ST. JAMES EPISCOPAL CHURCH, PARISH HOUSE AND CEMETERY
1848-1975, current building 1976
Built in 1735 at what became the southwest corner of 51st Avenue and Broadway, St. James Church is the oldest surviving building in Elmhurst, and the City’s second oldest extant religious building. Chartered by King George III, it is a remarkable Colonial-era mission church that still retains its early 18th-century rectangular box-like form, wood shingle siding, round-arched windows, and heavy timber framing. In 1772, the building was lengthened and the main entry moved from the south side to the Broadway façade.

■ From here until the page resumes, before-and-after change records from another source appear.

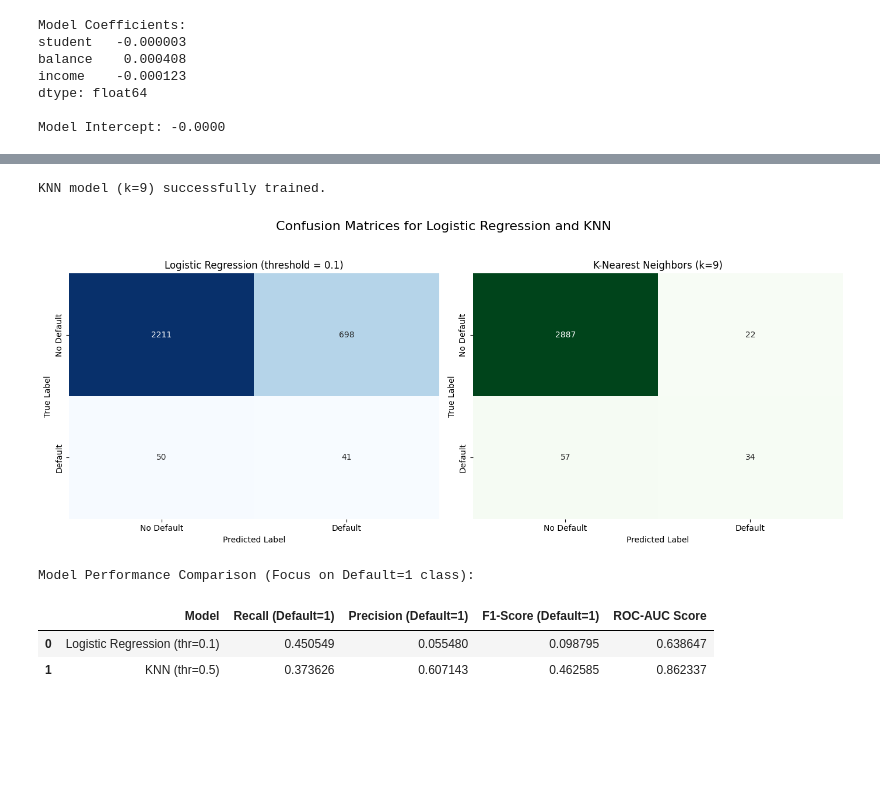
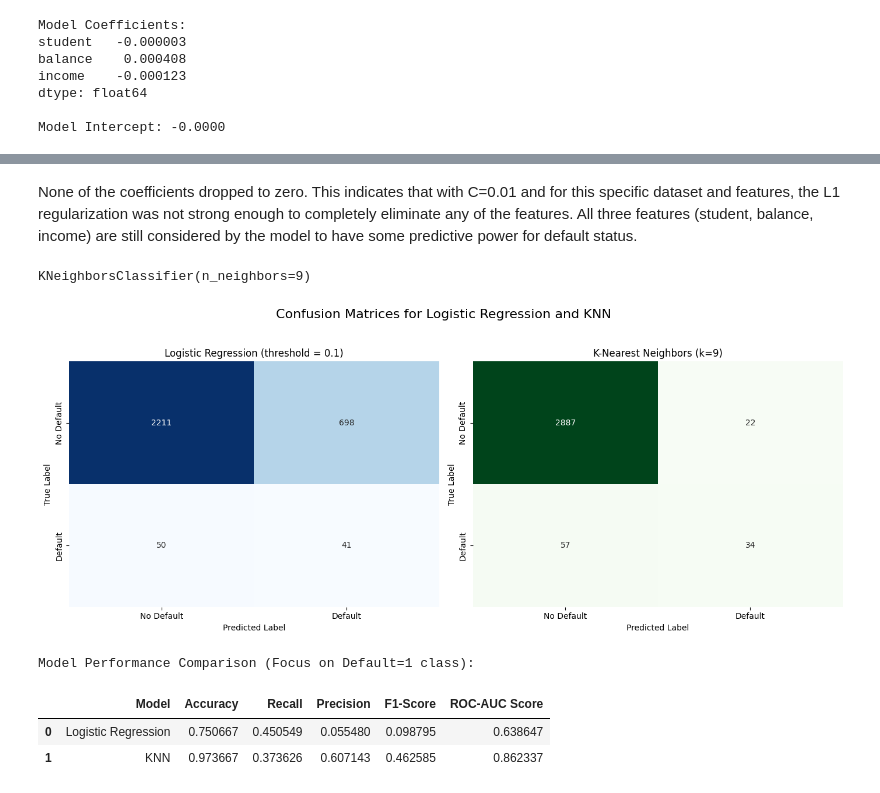
Before and after one commit to Katpst/ML, a Jupyter notebook: Credit_Default_Classification.ipynb, the cells around one changed output, grey strips where cells are left out. Drawn from its saved outputs; the diff is of its cells as text; code cells hidden in the pictures; blank space fills up the shorter version.

Commit message:
Updated Credit_Default_Classification

```diff
--- a/Credit_Default_Classification.ipynb
+++ b/Credit_Default_Classification.ipynb
@@ -144,3 +127,5 @@ As observed before, none of these coefficients dropped exactly to zero. This ind
+# %% [markdown]
+None of the coefficients dropped to zero. This indicates that with C=0.01 and for this specific dataset and features, the L1 regularization was not strong enough to completely eliminate any of the features. All three features (student, balance, income) are still considered by the model to have some predictive power for default status.
 # %%
 from sklearn.neighbors import KNeighborsClassifier
 from sklearn.preprocessing import StandardScaler
@@ -153,32 +138,28 @@ X_test_scaled = scaler.transform(X_test)
 # Fit KNN with k=9
 knn_model = KNeighborsClassifier(n_neighbors=9)
 knn_model.fit(X_train_scaled, y_train)
-
-print("KNN model (k=9) successfully trained.")
 # %% [output]
-KNN model (k=9) successfully trained.
+KNeighborsClassifier(n_neighbors=9)
 # %%
 import matplotlib.pyplot as plt
 import seaborn as sns
-from sklearn.metrics import confusion_matrix, classification_report, roc_auc_score
+from sklearn.metrics import confusion_matrix, classification_report, roc_auc_score, accuracy_score
 import pandas as pd
 
-# --- 1. Predictions ---
-
-# Logistic Regression probs & custom threshold
+# Logistic Regression probs
 y_prob_log_reg = log_model.predict_proba(X_test)[:, 1]
 threshold = 0.1
 y_pred_log_reg_custom = (y_prob_log_reg >= threshold).astype(int)
 
-# KNN predictions (use X_test_scaled if KNN was trained on scaled data)
+# KNN predictions
 y_pred_knn = knn_model.predict(X_test_scaled)
 y_prob_knn = knn_model.predict_proba(X_test_scaled)[:, 1]
 
-# --- 2. Plot Confusion Matrices ---
+# Plot Confusion Matrices
 fig, axes = plt.subplots(1, 2, figsize=(14, 6))
 fig.suptitle('Confusion Matrices for Logistic Regression and KNN', fontsize=16)
 
-# Confusion Matrix for Logistic Regression (custom threshold)
+# Confusion matrix for Logistic Regression
 cm_log_reg = confusion_matrix(y_test, y_pred_log_reg_custom)
 sns.heatmap(cm_log_reg, annot=True, fmt='d', cmap='Blues', cbar=False, ax=axes[0])
 axes[0].set_title('Logistic Regression (threshold = 0.1)')
@@ -187,51 +168,54 @@ axes[0].set_ylabel('True Label')
 axes[0].set_xticklabels(['No Default', 'Default'])
 axes[0].set_yticklabels(['No Default', 'Default'])
 
-# Confusion Matrix for KNN
+# Confusion matrix for KNN
 cm_knn = confusion_matrix(y_test, y_pred_knn)
 sns.heatmap(cm_knn, annot=True, fmt='d', cmap='Greens', cbar=False, ax=axes[1])
 axes[1].set_title('K-Nearest Neighbors (k=9)')
 axes[1].set_xlabel('Predicted Label')
 axes[1].set_ylabel('True Label')
 axes[1].set_xticklabels(['No Default', 'Default'])
 axes[1].set_yticklabels(['No Default', 'Default'])
 
 plt.tight_layout(rect=[0, 0.03, 1, 0.95])
 plt.show()
 
-# --- 3. Compare Metrics ---
+# Compare metrics
 metrics_data = {
-    'Model': ['Logistic Regression (thr=0.1)', 'KNN (thr=0.5)'],
-    'Recall (Default=1)': [],
-    'Precision (Default=1)': [],
-    'F1-Score (Default=1)': [],
+    'Model': ['Logistic Regression', 'KNN'],
+    'Accuracy': [],
+    'Recall': [],
+    'Precision': [],
+    'F1-Score': [],
     'ROC-AUC Score': []
 }
 
 # Logistic Regression metrics
 report_log_reg = classification_report(y_test, y_pred_log_reg_custom, output_dict=True)
 roc_auc_log_reg = roc_auc_score(y_test, y_prob_log_reg)
 
-metrics_data['Recall (Default=1)'].append(report_log_reg['1']['recall'])
-metrics_data['Precision (Default=1)'].append(report_log_reg['1']['precision'])
-metrics_data['F1-Score (Default=1)'].append(report_log_reg['1']['f1-score'])
+metrics_data['Accuracy'].append(accuracy_score(y_test, y_pred_log_reg_custom))
+metrics_data['Recall'].append(report_log_reg['1']['recall'])
+metrics_data['Precision'].append(report_log_reg['1']['precision'])
+metrics_data['F1-Score'].append(report_log_reg['1']['f1-score'])
 metrics_data['ROC-AUC Score'].append(roc_auc_log_reg)
 
 # KNN metrics
 report_knn = classification_report(y_test, y_pred_knn, output_dict=True)
 roc_auc_knn = roc_auc_score(y_test, y_prob_knn)
 
-metrics_data['Recall (Default=1)'].append(report_knn['1']['recall'])
-metrics_data['Precision (Default=1)'].append(report_knn['1']['precision'])
-metrics_data['F1-Score (Default=1)'].append(report_knn['1']['f1-score'])
+metrics_data['Accuracy'].append(accuracy_score(y_test, y_pred_knn))
+metrics_data['Recall'].append(report_knn['1']['recall'])
+metrics_data['Precision'].append(report_knn['1']['precision'])
+metrics_data['F1-Score'].append(report_knn['1']['f1-score'])
 metrics_data['ROC-AUC Score'].append(roc_auc_knn)
 
 metrics_df = pd.DataFrame(metrics_data)
 print("\nModel Performance Comparison (Focus on Default=1 class):")
 display(metrics_df)
 # %% [output]
 [figure]
 Model Performance Comparison (Focus on Default=1 class):
-|  | Model | Recall (Default=1) | Precision (Default=1) | F1-Score (Default=1) | ROC-AUC Score |
-| 0 | Logistic Regression (thr=0.1) | 0.450549 | 0.055480 | 0.098795 | 0.638647 |
-| 1 | KNN (thr=0.5) | 0.373626 | 0.607143 | 0.462585 | 0.862337 |
+|  | Model | Accuracy | Recall | Precision | F1-Score | ROC-AUC Score |
+| 0 | Logistic Regression | 0.750667 | 0.450549 | 0.055480 | 0.098795 | 0.638647 |
+| 1 | KNN | 0.973667 | 0.373626 | 0.607143 | 0.462585 | 0.862337 |
```
Also changed, not shown: parts of 12 cells of this notebook.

Prominent citizens associated with the parish included the Reverend Benjamin Moore, a president of Kings College (later Columbia College), and the Reverend Samuel Seabury, Jr., the first American Episcopal Bishop. It was also a place of worship for British officers and men during the Revolution.

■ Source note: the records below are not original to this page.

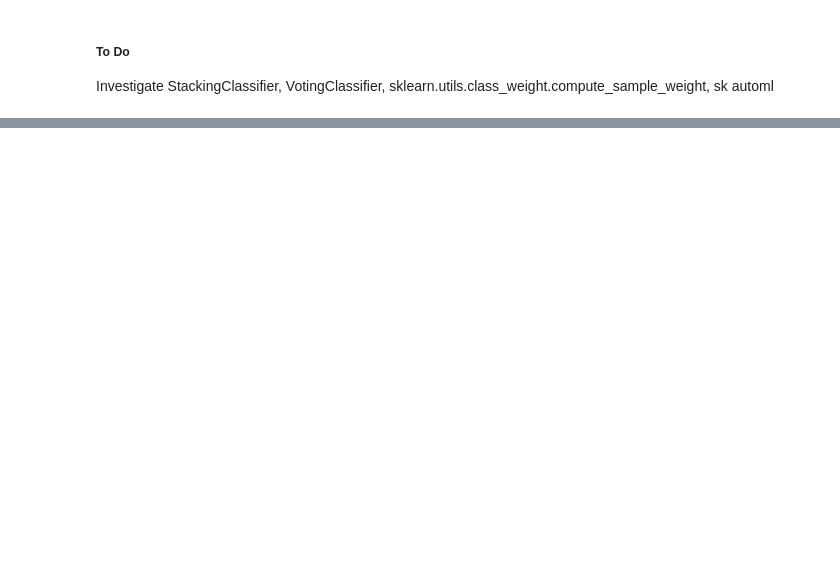
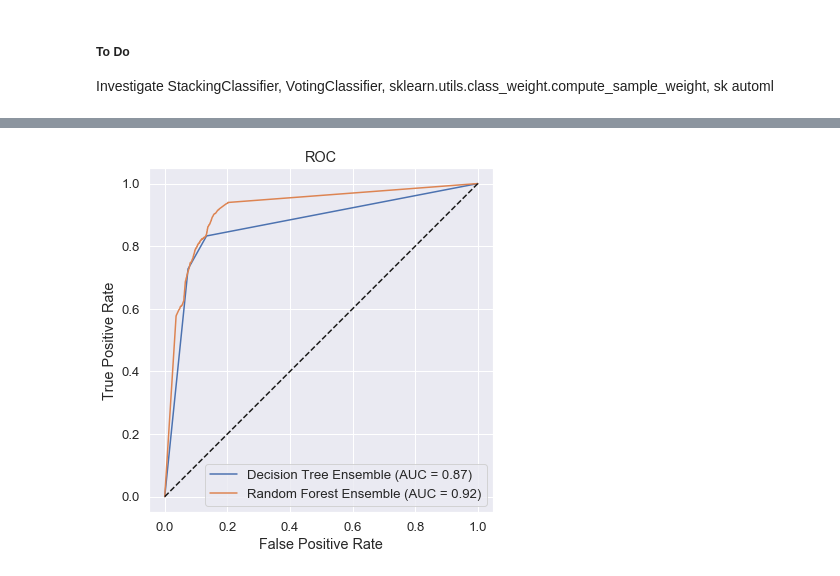
Before and after one commit to kchien3/identifying-toxic-wikipedia-comments, a Jupyter notebook: toxic_comments_project.ipynb, the cells around one changed output, grey strips where cells are left out. Saved outputs shown, nothing was run; the diff lists cells and outputs as text; code cells hidden in the pictures; blank space fills up the shorter version.

```diff
--- a/toxic_comments_project.ipynb
+++ b/toxic_comments_project.ipynb
@@ -745,0 +692,30 @@ attack_worker_demographics = pd.read_csv('data/4054689/attack_worker_demographic
+# %%
+%%time
+# soft classification is better than hard classification when building a model-of-models ensemble
+lr_pred_prob_tr = lr.predict_proba(X_train)[:, 1]
+lgbm_pred_prob_tr = lgbm.predict_proba(X_train)[:, 1]
+svm_pred_prob_tr = svm.predict(X_train)
+mnb_pred_prob_tr = mnb.predict_proba(X_train)[:, 1]
+sk_rf_pred_prob_tr = sk_rf.predict_proba(X_train)[:, 1]
+
+lr_pred_prob_te = lr.predict_proba(X_test)[:, 1]
+lgbm_pred_prob_te = lgbm.predict_proba(X_test)[:, 1]
+svm_pred_prob_te = svm.predict(X_test)
+mnb_pred_prob_te = mnb.predict_proba(X_test)[:, 1]
+sk_rf_pred_prob_te = sk_rf.predict_proba(X_test)[:, 1]
+
+# Hard classification results in information loss and ensembled model performs worse
+# lr_pred_prob_tr = lr.predict(X_train)
+# lgbm_pred_prob_tr = lgbm.predict(X_train)
+# svm_pred_prob_tr = svm.predict(X_train)
+# mnb_pred_prob_tr = mnb.predict(X_train)
+# sk_rf_pred_prob_tr = sk_rf.predict(X_train)
+
+# lr_pred_prob_te = lr.predict(X_test)
+# lgbm_pred_prob_te = lgbm.predict(X_test)
+# svm_pred_prob_te = svm.predict(X_test)
+# mnb_pred_prob_te = mnb.predict(X_test)
+# sk_rf_pred_prob_te = sk_rf.predict(X_test)
+
+X_train_ensemble = np.stack((lr_pred_prob_tr, lgbm_pred_prob_tr, svm_pred_prob_tr, mnb_pred_prob_tr, sk_rf_pred_prob_tr)).T
+X_test_ensemble = np.stack((lr_pred_prob_te, lgbm_pred_prob_te, svm_pred_prob_te, mnb_pred_prob_te, sk_rf_pred_prob_te)).T
@@ -745,0 +726,6 @@ attack_worker_demographics = pd.read_csv('data/4054689/attack_worker_demographic
+# %%
+dt_ensemble = DecisionTreeClassifier()
+sk_rf_ensemble = RandomForestClassifier()
+# %%
+dt_ensemble.fit(X_train_ensemble, y_train)
+sk_rf_ensemble.fit(X_train_ensemble, y_train)
@@ -745,0 +741,11 @@ attack_worker_demographics = pd.read_csv('data/4054689/attack_worker_demographic
+# %%
+# Performance of model-of-model ensembles
+sns.set(font_scale=1.2)
+fig, ax = plt.subplots(figsize=(8, 6), tight_layout=True)
+plot_roc_curve(dt_ensemble, X_test_ensemble, y_test, ax=ax, name='Decision Tree Ensemble')
+plot_roc_curve(sk_rf_ensemble, X_test_ensemble, y_test, ax=ax, name='Random Forest Ensemble')
+ax.plot([0, 1], [0, 1], 'k--')
+ax.set(aspect='equal', title='ROC')
+plt.show()
+# %% [output]
+[figure, added]
```
Also changed, not shown: parts of 77 cells of this notebook.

In 1848, after a period of growth, the parish built a larger church a block away and Old Saint James Church became a chapel and later a parish hall. It was renovated and altered over the years, until 2004 when it was restored to how it appeared in the 19th century.

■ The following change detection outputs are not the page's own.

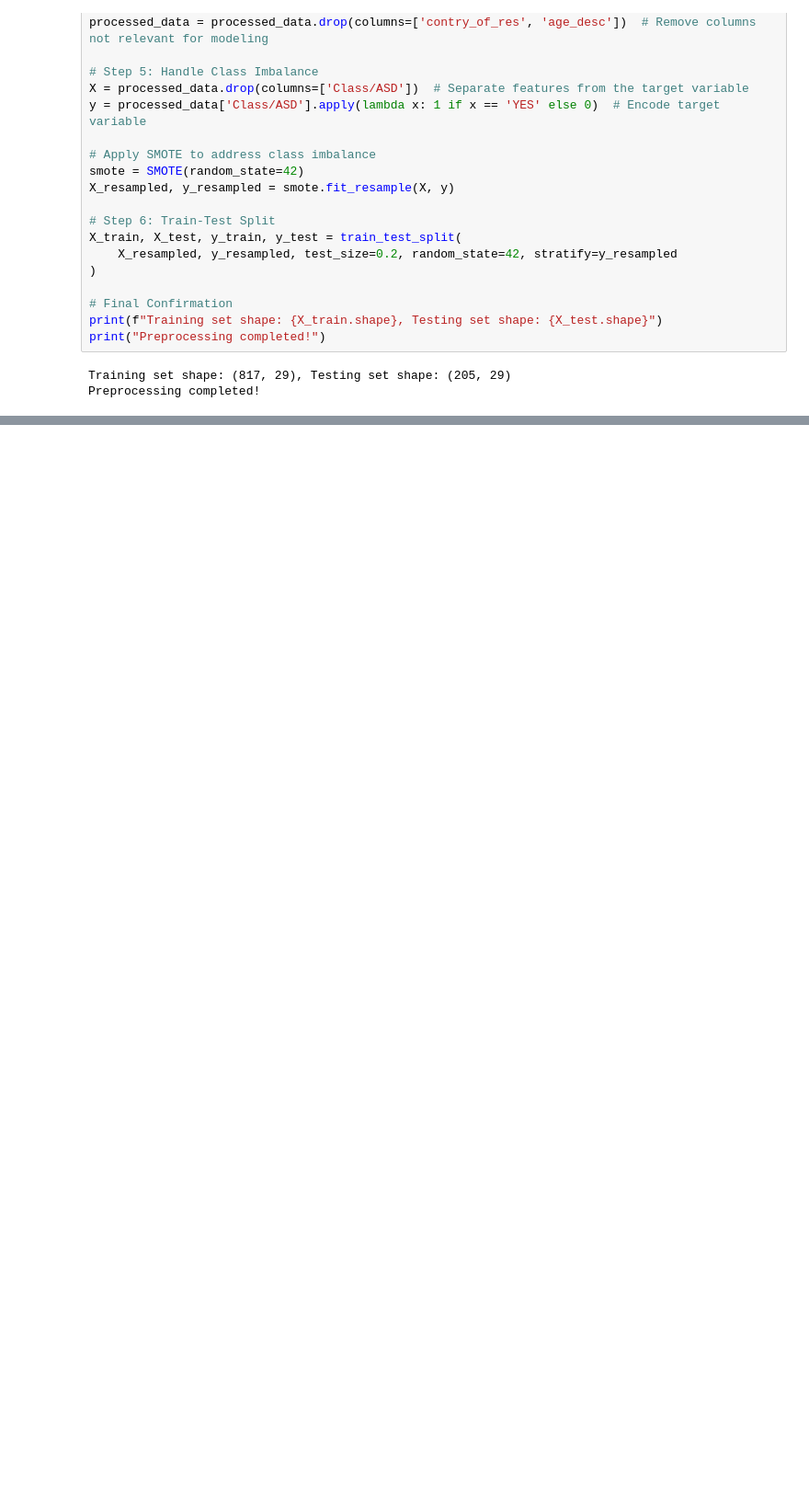
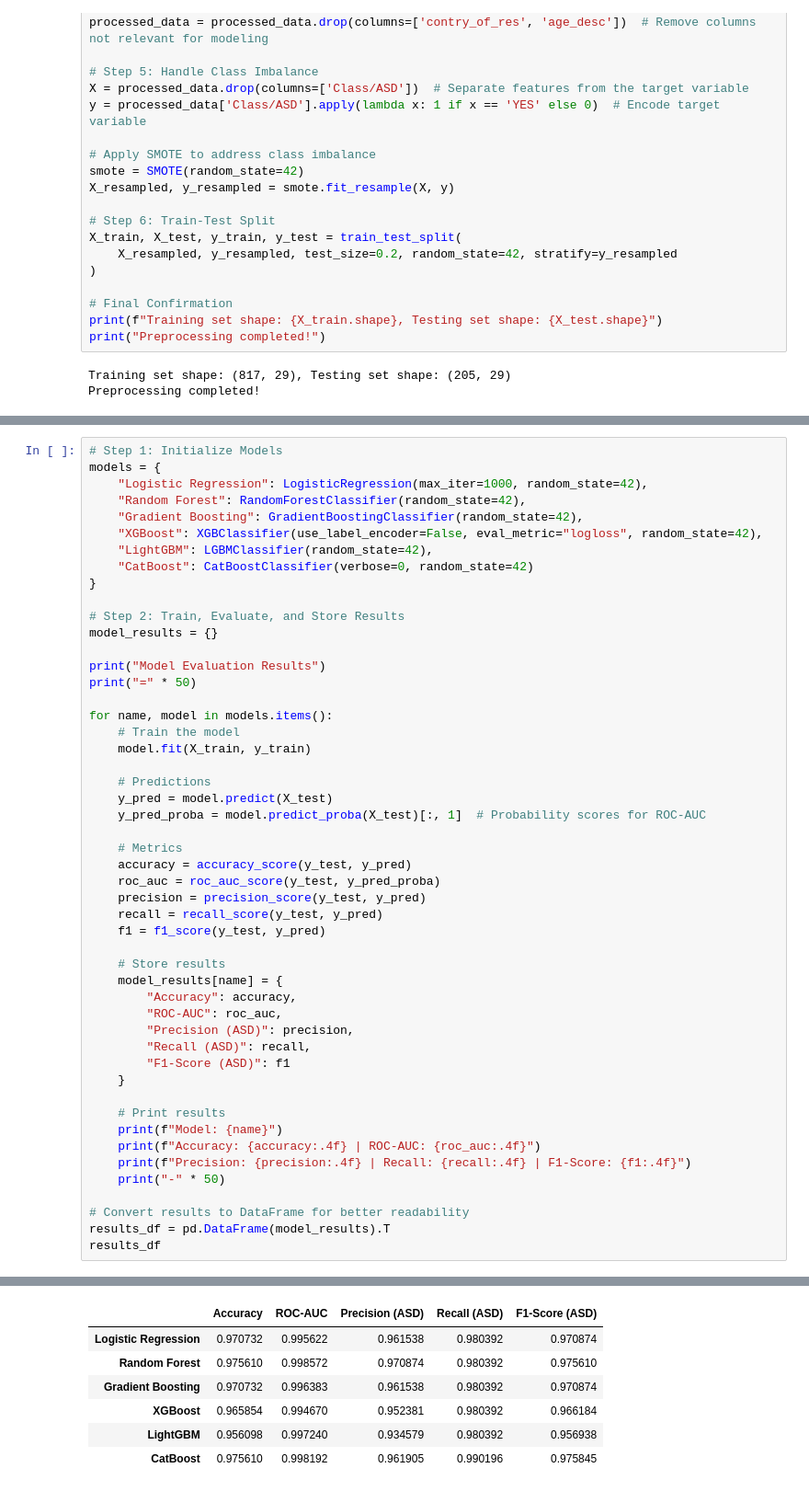
Before and after one commit to Devin-Shrode/Autism-Spectrum, a Jupyter notebook: ASD_Detection_Project.ipynb, the cells around one changed output, grey strips where cells are left out. Shown at 92% size. Cells and saved outputs as stored; diff of their text form; blank space fills up the shorter version.

```diff
--- a/ASD_Detection_Project.ipynb
+++ b/ASD_Detection_Project.ipynb
@@ -1697,0 +1013,51 @@ This project successfully demonstrates the potential of machine learning to assi
+# %%
+# Step 1: Initialize Models
+models = {
+    "Logistic Regression": LogisticRegression(max_iter=1000, random_state=42),
+    "Random Forest": RandomForestClassifier(random_state=42),
+    "Gradient Boosting": GradientBoostingClassifier(random_state=42),
+    "XGBoost": XGBClassifier(use_label_encoder=False, eval_metric="logloss", random_state=42),
+    "LightGBM": LGBMClassifier(random_state=42),
+    "CatBoost": CatBoostClassifier(verbose=0, random_state=42)
+}
+
+# Step 2: Train, Evaluate, and Store Results
+model_results = {}
+
+print("Model Evaluation Results")
+print("=" * 50)
+
+for name, model in models.items():
+    # Train the model
+    model.fit(X_train, y_train)
+
+    # Predictions
+    y_pred = model.predict(X_test)
+    y_pred_proba = model.predict_proba(X_test)[:, 1]  # Probability scores for ROC-AUC
+
+    # Metrics
+    accuracy = accuracy_score(y_test, y_pred)
+    roc_auc = roc_auc_score(y_test, y_pred_proba)
+    precision = precision_score(y_test, y_pred)
+    recall = recall_score(y_test, y_pred)
+    f1 = f1_score(y_test, y_pred)
+
+    # Store results
+    model_results[name] = {
+        "Accuracy": accuracy,
+        "ROC-AUC": roc_auc,
+        "Precision (ASD)": precision,
+        "Recall (ASD)": recall,
+        "F1-Score (ASD)": f1
+    }
+
+    # Print results
+    print(f"Model: {name}")
+    print(f"Accuracy: {accuracy:.4f} | ROC-AUC: {roc_auc:.4f}")
+    print(f"Precision: {precision:.4f} | Recall: {recall:.4f} | F1-Score: {f1:.4f}")
+    print("-" * 50)
+
+# Convert results to DataFrame for better readability
+results_df = pd.DataFrame(model_results).T
+results_df
+# %% [output]
@@ -1697,0 +1081,7 @@ This project successfully demonstrates the potential of machine learning to assi
+|  | Accuracy | ROC-AUC | Precision (ASD) | Recall (ASD) | F1-Score (ASD) |
+| Logistic Regression | 0.970732 | 0.995622 | 0.961538 | 0.980392 | 0.970874 |
+| Random Forest | 0.975610 | 0.998572 | 0.970874 | 0.980392 | 0.975610 |
+| Gradient Boosting | 0.970732 | 0.996383 | 0.961538 | 0.980392 | 0.970874 |
+| XGBoost | 0.965854 | 0.994670 | 0.952381 | 0.980392 | 0.966184 |
+| LightGBM | 0.956098 | 0.997240 | 0.934579 | 0.980392 | 0.956938 |
+| CatBoost | 0.975610 | 0.998192 | 0.961905 | 0.990196 | 0.975845 |
```
Also changed, not shown: parts of 44 cells of this notebook, 3 other files.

The new St. James Episcopal Church located in 84-07 Broadway was originally a three- story wood-frame structure with windows made in Germany. It served the community from 1848 until 1975, when it was destroyed by arson. Parishioners were only able to salvage some vestments, altar linens, and brass ornaments from the rubble, but despite the considerable losses, they were able to rebuild the following year. This site also harbors a cemetery, where some of the original settlers of Elmhurst are buried.
Photo of the first new St. James Church courtesy of the Queens Library